Are you delaying singing that heartsong or maybe just saying goodbye to your dream?
Are you maybe, just a teensy bit scared? Of not being successful? Of risks? Of what people might think?
Still a mother.
Still a professional.
Still a wife.
Still a dreamer.
I have friends who have found their “heartsong.” It’s the ability to take what they have passion for in their hearts and make it integral part of their lives in some way, a way that it is woven in that it cannot be denied or perhaps made into less of a priority. For them, fulfilling these heartsongs has allowed them to live to new potentials they would never have known. Yes – they were mothers, but beyond mothers, they are also artists and needed a push in finding that song.
I think that I want these moments because right now my heart is kind of “skipping” in terms of playing the song. Its got a lot of static and it just sounds like a really crappy recording, probably similar to the recordings I used to tape off of Z100’s top 5 at night on my radio/cassette player.
I can hear it, but because maybe its singing a few different tunes, I haven’t found my “song” yet.
Is that crazy? Do you believe that you have a heartsong that you were meant to pursue? Something that always brings you back to a dream that you feel is unfulfilled.
Now listen here. If you tell me your heart always wanted to be Eva Longoria, I know that this will be a LIE because she only rose in popularity in the last six years. It needs to be a legit heartsong. A yearning, really.

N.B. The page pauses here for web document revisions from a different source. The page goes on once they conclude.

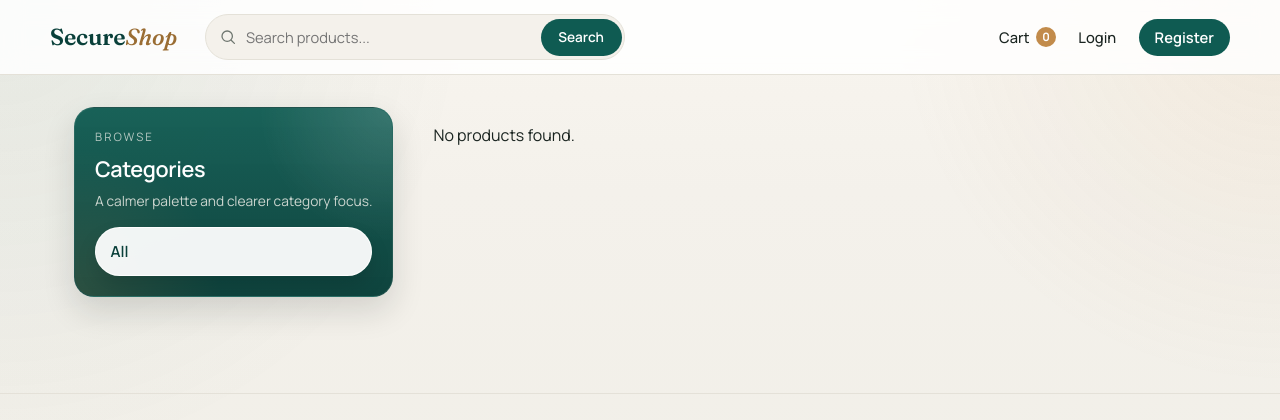
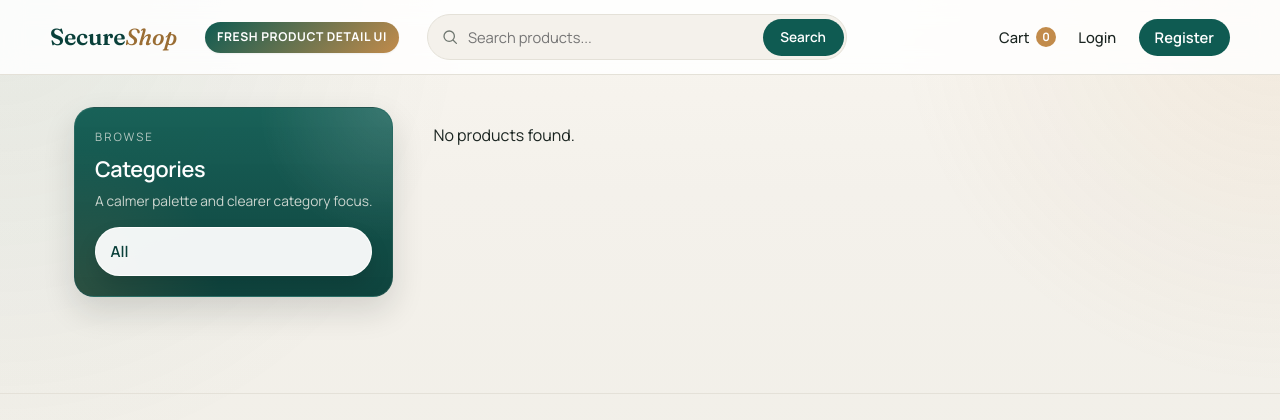
Before and after one commit to geralynabad/secureshop-ecommerce, a Django app: page / in a window 1280 px wide. Shown: the top 420 px of the page. Run offline with Django 5.2, Linux system fonts and the light colour scheme; data that the repository does not hold is empty.

Commit message:
Add visible product detail banner

```diff
--- a/static/css/style.css
+++ b/static/css/style.css
@@ -99,6 +99,20 @@ a:hover { text-decoration: underline; }
 .brand:hover { text-decoration: none; }
 .brand em { font-style: italic; color: var(--accent-dark); font-weight: 500; }
 
+.site-pill {
+    display: inline-flex;
+    align-items: center;
+    padding: 0.38rem 0.75rem;
+    border-radius: 999px;
+    background: linear-gradient(135deg, var(--primary), var(--accent));
+    color: #fff;
+    font-size: 0.76rem;
+    font-weight: 700;
+    letter-spacing: 0.05em;
+    text-transform: uppercase;
+    box-shadow: var(--shadow-sm);
+}
+
 .search-form {
     display: flex;
     align-items: center;
@@ -152,6 +166,21 @@ a:hover { text-decoration: underline; }
    Layout
    ========================================================================== */
 .container { max-width: 1180px; margin: 0 auto; padding: 2rem 1.5rem 4rem; }
+
+.detail-banner {
+    display: flex;
+    gap: 0.75rem;
+    align-items: center;
+    justify-content: space-between;
+    margin: 0 0 1.25rem;
+    padding: 0.9rem 1.1rem;
+    border-radius: var(--radius-lg);
+    background: linear-gradient(135deg, rgba(15, 91, 82, 0.12), rgba(194, 139, 75, 0.16));
+    border: 1px solid rgba(15, 91, 82, 0.12);
+    color: var(--ink);
+}
+.detail-banner strong { font-size: 0.92rem; }
+.detail-banner span { color: var(--muted); font-size: 0.88rem; }
 
 /* ==========================================================================
    Messages + Toasts
@@ -627,7 +656,9 @@ a:hover { text-decoration: underline; }
    ========================================================================== */
 @media (max-width: 720px) {
     .nav-container { gap: 1rem; }
+    .site-pill { order: 2; }
     .search-form { order: 3; max-width: 100%; flex-basis: 100%; }
+    .detail-banner { flex-direction: column; align-items: flex-start; }
     .listing-layout { flex-direction: column; }
     .category-filter { display: flex; gap: 1.2rem; }
     .category-filter ul { display: flex; gap: 1rem; margin: 0; }
--- a/templates/base.html
+++ b/templates/base.html
@@ -14,6 +14,7 @@
     <header class="site-header">
         <nav class="nav-container">
             <a href="{% url 'store:product_list' %}" class="brand">Secure<em>Shop</em></a>
+            <span class="site-pill">Fresh product detail UI</span>
             <form action="{% url 'store:product_list' %}" method="get" class="search-form">
                 <svg class="search-icon" viewBox="0 0 20 20" fill="none" xmlns="http://www.w3.org/2000/svg" aria-hidden="true">
                     <circle cx="9" cy="9" r="6.5" stroke="currentColor" stroke-width="1.6"/>
--- a/templates/store/product_detail.html
+++ b/templates/store/product_detail.html
@@ -1,6 +1,10 @@
 {% extends "base.html" %}
 {% block title %}{{ product.name }}{% endblock %}
 {% block content %}
+<div class="detail-banner">
+    <strong>New product preview</strong>
+    <span>Color swatches, brief variant copy, and a photo carousel are now built into product pages.</span>
+</div>
 <div class="product-detail">
     <div class="product-media">
         {% if hero_image and not hero_image.placeholder %}
```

A yearning to pursue something which you have captured and mastered in your dreams in a way that you are comforted by the thought, and saddened by its absence in life.
For friends who I have who have taken that leap of faith, I must say that I applaud you. You are braver than me, and definitely more talented than I will ever be in the areas you found your heartsongs.

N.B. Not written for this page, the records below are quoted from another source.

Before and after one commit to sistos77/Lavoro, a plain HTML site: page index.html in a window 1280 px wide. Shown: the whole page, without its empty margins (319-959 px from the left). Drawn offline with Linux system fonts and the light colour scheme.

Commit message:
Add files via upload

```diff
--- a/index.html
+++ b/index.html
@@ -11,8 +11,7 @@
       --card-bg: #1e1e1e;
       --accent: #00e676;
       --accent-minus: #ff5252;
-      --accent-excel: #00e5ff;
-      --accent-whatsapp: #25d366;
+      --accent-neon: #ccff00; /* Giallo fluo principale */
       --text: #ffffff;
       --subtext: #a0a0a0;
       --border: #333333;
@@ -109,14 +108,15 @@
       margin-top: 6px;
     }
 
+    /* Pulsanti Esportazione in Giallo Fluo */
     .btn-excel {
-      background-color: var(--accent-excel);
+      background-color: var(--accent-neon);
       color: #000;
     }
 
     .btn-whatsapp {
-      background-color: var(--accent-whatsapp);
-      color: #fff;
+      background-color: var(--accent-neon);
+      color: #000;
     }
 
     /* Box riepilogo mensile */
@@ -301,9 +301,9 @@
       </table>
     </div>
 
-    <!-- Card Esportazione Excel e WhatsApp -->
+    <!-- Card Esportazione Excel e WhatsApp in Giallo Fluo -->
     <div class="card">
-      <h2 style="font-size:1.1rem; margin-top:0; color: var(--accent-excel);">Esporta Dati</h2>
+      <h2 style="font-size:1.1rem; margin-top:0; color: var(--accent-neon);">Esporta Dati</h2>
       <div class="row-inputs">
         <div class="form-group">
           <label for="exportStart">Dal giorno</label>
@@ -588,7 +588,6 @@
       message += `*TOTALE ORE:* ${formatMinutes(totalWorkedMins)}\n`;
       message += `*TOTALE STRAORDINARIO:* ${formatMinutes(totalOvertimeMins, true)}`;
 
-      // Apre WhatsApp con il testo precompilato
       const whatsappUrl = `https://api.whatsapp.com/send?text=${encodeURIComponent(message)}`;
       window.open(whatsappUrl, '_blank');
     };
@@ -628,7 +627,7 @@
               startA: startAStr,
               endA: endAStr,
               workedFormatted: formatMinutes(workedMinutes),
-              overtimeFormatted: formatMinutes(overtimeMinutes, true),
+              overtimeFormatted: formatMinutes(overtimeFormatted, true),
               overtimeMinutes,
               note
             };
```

You make me want to be brave and own up to my own dreams.
And do you think that maybe if we listened a little harder to that song, and muted all of the other crap in our lives while also paying less attention to all of the areas that we are weak or make excuses for – that we are denying ourselves and our families a better life?
Just because YOU would ultimately be happier.

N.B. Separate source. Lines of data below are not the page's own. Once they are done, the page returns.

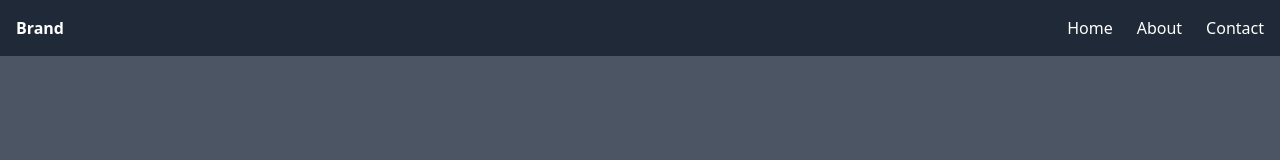
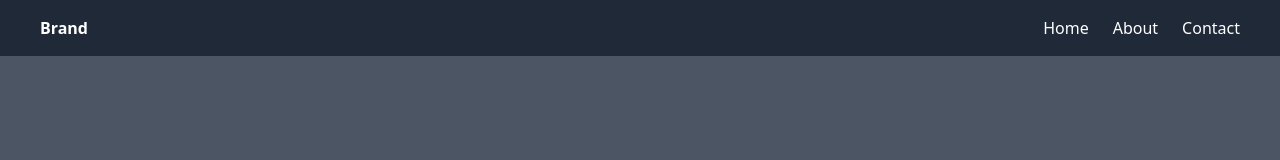
Before and after one commit to NahidHasan131/TailWind-Practices, a plain HTML site: page 1-min-challnge/Responsive namvbar/index.html in a window 1280 px wide. Drawn offline with nearby package versions, Linux system fonts and the light colour scheme.

Commit message:
1 min changes

```diff
--- a/1-min-challnge/Responsive namvbar/index.html
+++ b/1-min-challnge/Responsive namvbar/index.html
@@ -7,7 +7,7 @@
     <script src="https://cdn.tailwindcss.com"></script>
 </head>
 <body class="bg-gray-600">
-    <nav class="bg-gray-800 p-4 flex justify-between items-center">
+    <nav class="bg-gray-800 px-10 py-4 flex justify-between items-center">
         <h1 class="text-white font-bold">Brand</h1>
         <button class="text-white md:hidden">☰</button>
         <ul class="hidden md:flex space-x-6 text-white">
```
Also changed, not shown: 1-min-challnge/Floating hover card/index.html (+1 -2 lines), 1-min-challnge/Glassmorphism card/index.html (+1 -1 lines), 1-min-challnge/Mouse Trail Effect/index.html (+1 -1 lines), 1-min-challnge/Moving Text Marquee Effect/index.html (+1 -1 lines), 1-min-challnge/live text preview/index.html (+1 -3 lines).
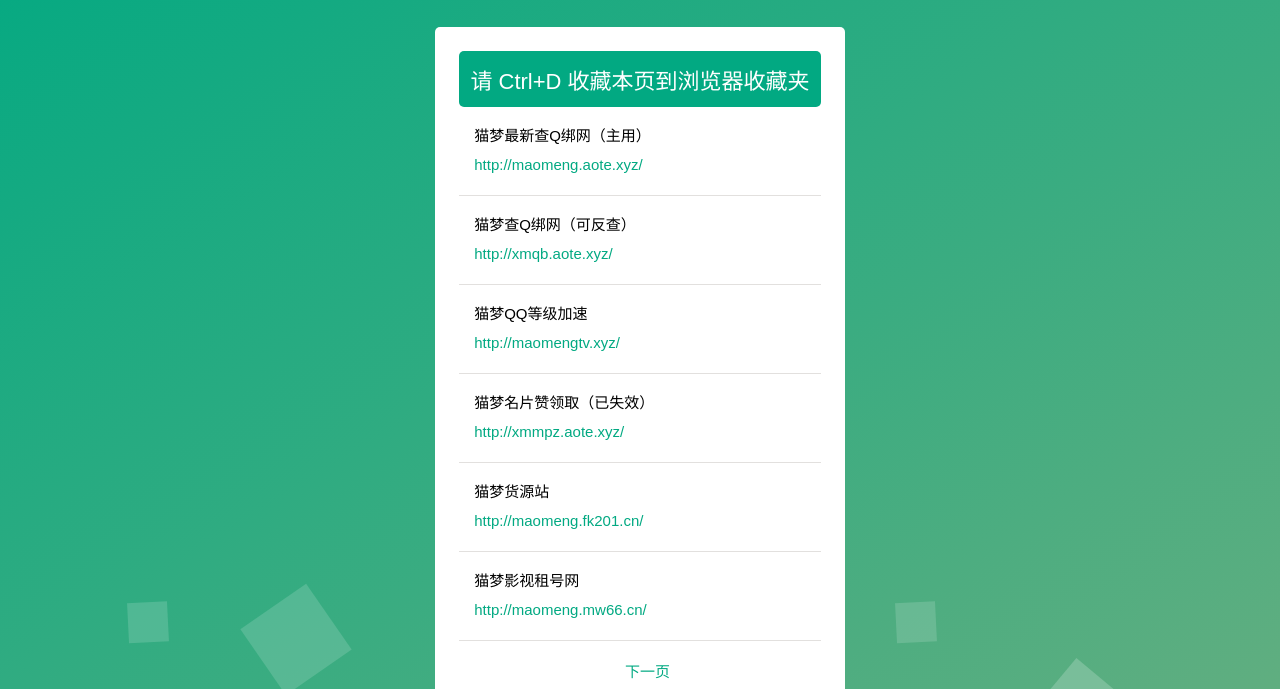
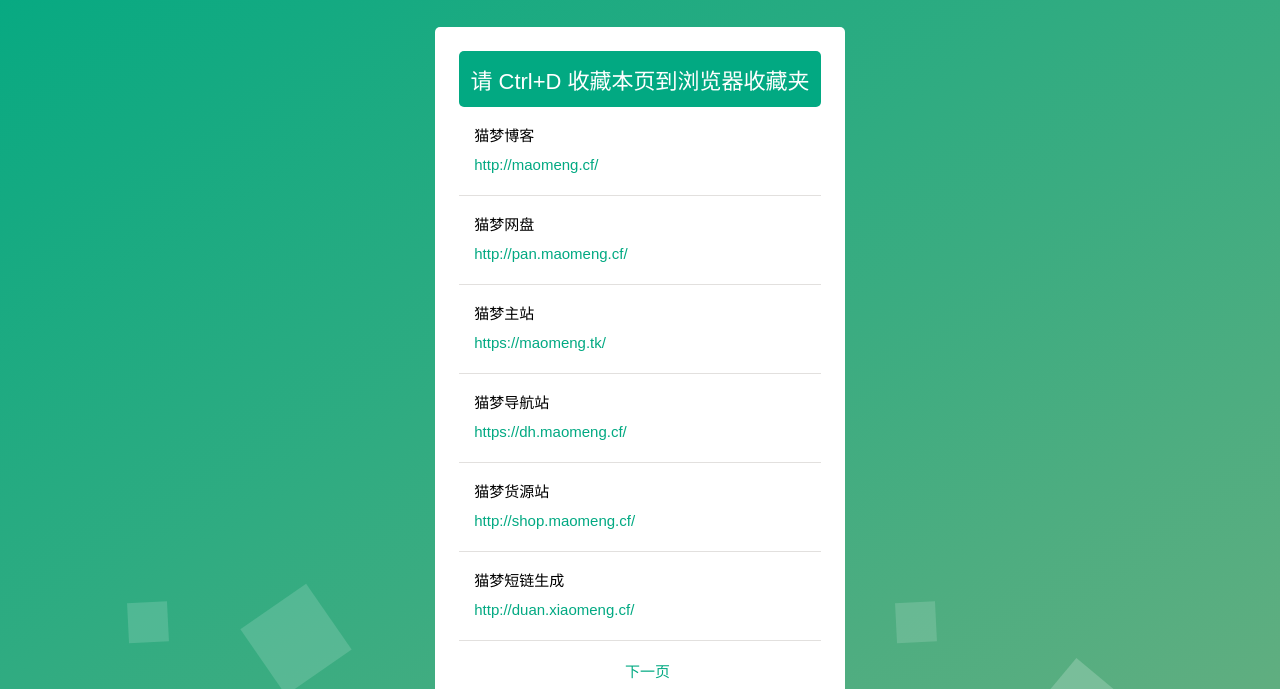
Before and after one commit to mofagaa/maomengtk, a plain HTML site: page index.html in a window 1280 px wide. Shown: the part 111-800 px from the top of the page. Drawn offline with Linux system fonts and the light colour scheme.

Commit message:
Update index.html

```diff
--- a/index.html
+++ b/index.html
@@ -22,32 +22,32 @@
 							<h2>请 Ctrl+D 收藏本页到浏览器收藏夹</h2>
 							<ul>
 								<li>
-									猫梦最新查Q绑网（主用）
-									<a href="http://maomeng.aote.xyz/" target="_blank"><i>http://maomeng.aote.xyz/</i></a>
+									猫梦博客
+									<a href="http://maomeng.cf/" target="_blank"><i>http://maomeng.cf/</i></a>
 
 								</span></span></li>
 								<li>
-									猫梦查Q绑网（可反查）
-									<a href="http://xmqb.aote.xyz/" target="_blank"><i>http://xmqb.aote.xyz/</i></a>
+									猫梦网盘
+									<a href="http://pan.maomeng.cf/" target="_blank"><i>http://pan.maomeng.cf/</i></a>
 
 								</span></span></li>
 								<li>
-									猫梦QQ等级加速
-									<a href="http://maomengtv.xyz/" target="_blank"><i>http://maomengtv.xyz/</i></a>
+									猫梦主站
+									<a href="https://maomeng.tk/" target="_blank"><i>https://maomeng.tk/</i></a>
 
 								</span></span></li>
 								<li>
-									猫梦名片赞领取（已失效）
-									<a href="http://xmmpz.aote.xyz/" target="_blank"><i>http://xmmpz.aote.xyz/</i></a>
+									猫梦导航站
+									<a href="https://dh.maomeng.cf/" target="_blank"><i>https://dh.maomeng.cf/</i></a>
 
 								</span></span></li>
 								<li>
 									猫梦货源站
-									<a href="http://maomeng.fk201.cn/" target="_blank"><i>http://maomeng.fk201.cn/</i></a>
+									<a href="http://shop.maomeng.cf/" target="_blank"><i>http://shop.maomeng.cf/</i></a>
 								</span></span></li>
 																<li>
-									猫梦影视租号网
-									<a href="http://maomeng.mw66.cn/" target="_blank"><i>http://maomeng.mw66.cn/</i></a>
+									猫梦短链生成
+									<a href="http://duan.xiaomeng.cf/" target="_blank"><i>http://duan.xiaomeng.cf/</i></a>
 
 								</span></span></li>
 								<li>
```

The journey to find your heartsong is a tough one. Sometimes realizing you have not achieved it makes it hard for your heart to sing anything, even happy Christmas songs. But you are brave and you can do this. Maybe in 2012 we can all listen a little bit HARDER and sing a little bit LOUDER.
It’s not easy. Hard things never are. That’s what makes them hard.
But soooo worth it.
I may not know my heartsong yet, but I can sing a bra off a drunk girl in a crowded bar. (True story, I HAVE done this). So I think its important that I really give this whole thing a try.
Don’t you think you should too?
Dig deep. Don’t tell me resolutions. Tell me your dreams. What have you always wanted to do? What made you stop? Could you, WOULD you – if you knew that it was an option?
If you could, but you won’t, why not? Are you scared?
Please don’t stop dreaming sisters and misters. You are brave. You CAN do it. I will try with you and I guarantee that if we do – we will sing this song in really kick ass harmony together. Like a “Feed the World” meets “USA for Africa” kind of harmony.
Sing your heart out. Just don’t let you heart ever stop singing. Even if right now, it may only be a whisper.